A TOID is a unique identifier, consisting of the letters ‘osgb’ and followed by up to sixteen digits, associated with every feature in many of Ordnance Survey’s large scale products. The TOID is based upon the Digital National Framework concept and the principles that underpinned it. The TOID contains no attribution or information (for example coordinate position) about the feature, nor can information be derived from either the allocated number or the process by which it is allocated. The TOID will remain with the feature throughout the feature’s life and will not be reassigned to a new feature when the existing feature is deleted.
Ordnance Survey is committed to enabling the widest possible sharing and use of TOIDs. Hence, while Ordnance Survey is obliged under delegated authority to license and protect the Crown’s intellectual property rights, we allow the royalty-free use and sub-licensing of TOIDS (in each case limited to the TOID record and the associated TOID version number) in perpetuity by third parties who:

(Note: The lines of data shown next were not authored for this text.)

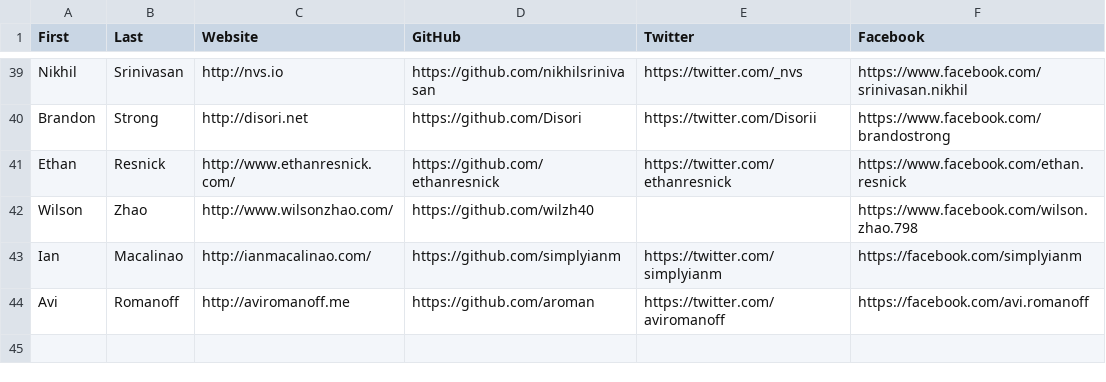
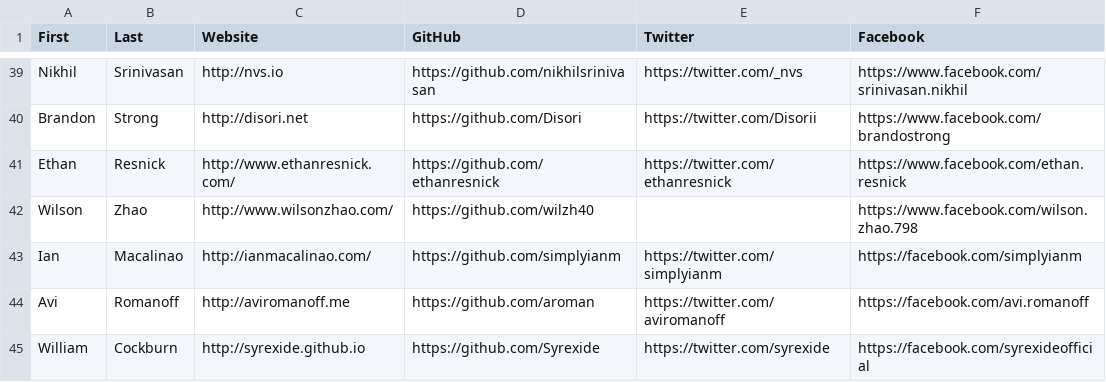
Before and after one commit to hshackers/docs, a CSV file: members.csv, drawn as a sheet; only a part is shown, gaps mark what is left out.

Commit message:
Update members.csv

```diff
--- a/members.csv
+++ b/members.csv
@@ -44 +44,2 @@ Ian,Macalinao,http://ianmacalinao.com/,https://github.com/simplyianm,https://twi
 Avi,Romanoff,http://aviromanoff.me,https://github.com/aroman,https://twitter.com/aviromanoff,https://facebook.com/avi.romanoff
+William,Cockburn,http://syrexide.github.io,https://github.com/Syrexide,https://twitter.com/syrexide,https://facebook.com/syrexideofficial
```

- are (or were at the time the TOIDs were extracted) licensed to use the source Ordnance Survey data for their own Business Use, or;
- have obtained TOIDS from the OS OpenData™ TOID look-up service.

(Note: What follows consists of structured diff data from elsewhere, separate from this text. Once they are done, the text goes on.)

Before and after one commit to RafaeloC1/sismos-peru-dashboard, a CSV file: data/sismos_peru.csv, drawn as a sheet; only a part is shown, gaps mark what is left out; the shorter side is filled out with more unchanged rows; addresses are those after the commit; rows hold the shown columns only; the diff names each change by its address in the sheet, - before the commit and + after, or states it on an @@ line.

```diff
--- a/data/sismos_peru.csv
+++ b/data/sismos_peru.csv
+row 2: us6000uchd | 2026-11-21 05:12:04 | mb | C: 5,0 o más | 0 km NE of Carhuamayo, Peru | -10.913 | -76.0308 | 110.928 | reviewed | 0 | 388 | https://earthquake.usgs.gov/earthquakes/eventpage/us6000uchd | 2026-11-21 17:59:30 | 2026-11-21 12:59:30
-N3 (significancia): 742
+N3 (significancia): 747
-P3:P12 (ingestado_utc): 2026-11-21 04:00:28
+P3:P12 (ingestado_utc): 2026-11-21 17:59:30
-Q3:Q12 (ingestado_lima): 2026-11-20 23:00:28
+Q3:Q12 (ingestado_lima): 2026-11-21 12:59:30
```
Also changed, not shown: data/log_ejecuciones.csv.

In either case, they are free to:
- sub-license the TOIDs to third parties free of any licensing restrictions; or
- use the TOIDs to enhance their own products and/or services and sub-license such products and/or services to third parties free from any licensing restrictions, other than those that may apply in respect of such products and/or services.
The inclusion of Ordnance Survey data attributes (other than the TOID record or associated TOID version number), or datasets derived from Ordnance Survey data, will usually require licensing. Where any doubt exists users should contact Ordnance Survey.
Examples of how TOIDs can be used
TOIDs can be shared with other users across different applications and systems. Data can be cross-referenced: for example, a user’s object or information may be linked to underlying geographic objects. This allows for: easier data association and greater accuracy, focusing on real–world objects; and easier information re-use. TOIDs facilitate correlation of data from different sources or datasets, for searching, analysis and querying of data, as an aid to information management, enhanced analysis and quicker decision making.
Collections of features may be aggregated into real-world objects such as schools, hospitals etc. by assigning a Feature Collection Identifier that references the composite TOIDs.
Ordnance Survey, May 2014
A ‘feature’ is any feature in a dataset representing a real world phenomenon. It may have a geometric property, including without limitation any line, point, polygon, symbol or text or it may have implied geometry by virtue of its relationship to other features. It has a spatial domain (attribute), a temporal domain, or a spatial/temporal domain as one of its attributes. Examples of features include almost everything that can be placed in time and space, including desks, buildings, cities, trees, forest stands, ecosystems, delivery vehicles, snow removal routes, oil wells, oil pipelines, oil spills and so on. Features are usually managed in groups as feature collections.